So where does Jim Courier's success fit in? First of all, the American is not the only player who has achieved an Australian Open-Roland Garros double in the same year in the Open era, as Rod Laver also did it in 1969, as did Mats Wilander in 1988. Novak Djokovic has also did it twice (2016, 2021). "The Rock" is not the only player to have managed the feat of completing his fortnight with only one small set dropped either, as Björn Borg (1978, 1980), Ilie Năstase (1973) and Rafael Nadal (2008, 2010, 2017, 2020) have even done better by not dropping a set at Porte d'Auteuil. However, the 1992 French Open will always be remembered for the fact that Courier managed to knock out seven opponents who weighed in at 32 Masters 1000s and 11 Grand Slam tournaments by the end of their careers. 

An early end to his career

Behind this major success, Courier experienced a slight dip in form during the summer with a third-round elimination at Wimbledon and a round-of-16 loss to Marc Rosset at the Barcelona Olympics. Then, the American started to move forward again with a semi-final at the US Open, a sign of another promising year. The proof was in the pudding with another great series: victory at the Australian Open, final at Roland Garros, final at Wimbledon. What Jim Courier did not know, however, was that this was his last Grand Slam success. This was due to the emergence of Sergi Bruguera and the rise of Pete Sampras. However, the man with the red hair did not lose his smile off the court, as his friend Marc Rosset confirms: "We often met at his hotel. He never gave his name when he booked. He was always under names based on Quentin Tarantino's film, Reservoir Dogs. It was Mr. Pink or Mr. Brown. It was nice. He spoke French as well because he had a French girlfriend at the time. I also remember a discussion at the Barcelona Olympics while waiting for transport. It was fun."

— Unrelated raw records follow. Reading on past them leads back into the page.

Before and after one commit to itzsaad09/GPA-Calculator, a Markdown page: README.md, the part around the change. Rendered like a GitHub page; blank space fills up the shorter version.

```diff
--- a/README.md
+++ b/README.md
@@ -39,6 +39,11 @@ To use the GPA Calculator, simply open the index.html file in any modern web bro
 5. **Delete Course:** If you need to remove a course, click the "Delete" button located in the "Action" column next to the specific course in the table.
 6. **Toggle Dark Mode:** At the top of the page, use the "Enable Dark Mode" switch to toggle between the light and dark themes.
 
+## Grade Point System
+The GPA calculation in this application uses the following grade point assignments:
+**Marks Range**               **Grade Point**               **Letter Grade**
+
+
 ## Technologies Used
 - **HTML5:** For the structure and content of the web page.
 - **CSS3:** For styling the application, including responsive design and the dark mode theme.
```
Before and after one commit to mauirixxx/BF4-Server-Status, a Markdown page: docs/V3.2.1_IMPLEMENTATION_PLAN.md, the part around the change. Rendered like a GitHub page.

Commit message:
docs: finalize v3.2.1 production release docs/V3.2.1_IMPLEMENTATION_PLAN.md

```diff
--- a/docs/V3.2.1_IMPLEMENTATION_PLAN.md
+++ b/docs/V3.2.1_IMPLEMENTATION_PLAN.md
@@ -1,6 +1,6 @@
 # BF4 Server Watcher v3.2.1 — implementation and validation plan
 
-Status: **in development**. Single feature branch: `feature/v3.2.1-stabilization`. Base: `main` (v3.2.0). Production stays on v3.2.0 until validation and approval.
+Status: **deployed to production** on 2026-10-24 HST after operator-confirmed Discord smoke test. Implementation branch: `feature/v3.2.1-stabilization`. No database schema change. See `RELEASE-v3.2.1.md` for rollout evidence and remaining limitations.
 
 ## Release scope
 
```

This smiling, personable character contrasts with the one on the wall throwing chocolates and gloomy looks around the court. "Everyone wanted to win, he had a strong character and was a sore loser, but I had no problems with him on the court," says the man who beat Roger Federer in the final of the Marseille tournament in 2000. "He was still a fair player. I don't mind someone who has a personality, who wants to win and who makes you feel it. On the contrary, it makes for good fights." Despite being 23 years old in 1993, Jim Courier already seemed to be on the decline. Physically, already, his game based on power and mines from the back of the court hurting his opponents less, but also mentally, the American seemed to lose his motivation, as in this match against Andrei Medvedev at the 1993 Masters, where Courier read a book at each change of side. Not a surprise for Marc Rosset: "I sometimes had the impression that it was taking a lot out of him. That's why he maybe didn't last as long as a Sampras. He was really focused on tennis, but he also had other interests in life. On the court he was a machine and a steamroller, but off the court he played drums, guitar, read. There was more to him than tennis.

An heir who is slow to arrive

Retired since May 2000, Jim Courier remains the only American to have won the French Open twice in the Open era. A status that he should keep for many years to come, despite a new American generation arriving on the ATP circuit (Taylor Fritz, Frances Tiafoe, Sebastian Korda, Jenson Brooksby, Tommy Paul, Brandon Nakashima). A far, far cry from the one that dominated world tennis in the 1990s. "When we lost the 1992 Davis Cup final to the United States, there were Sampras, Agassi, Courier and McEnroe," recalls Marc Rosset. "Michael Chang was not taken and Sampras only played doubles. It was the Dream Team, it was unplayable." However, if the man who was the US Davis Cup coach between 2011 and 2018 will perhaps not find his heir in Uncle Sam's country, many players have been inspired by his game, according to Marc Rosset: "There are more and more backcourt hitters now. There are players who can match his style of play, there are a few, but the aura he had, the character he was, it's harder to find." Now a commentator, Jim Courier, who no longer wears his cap, has not given up on tennis even though he has never played in the famous Legends Trophy at Roland Garros. This does not prevent him from being a true legend at Porte d'Auteuil.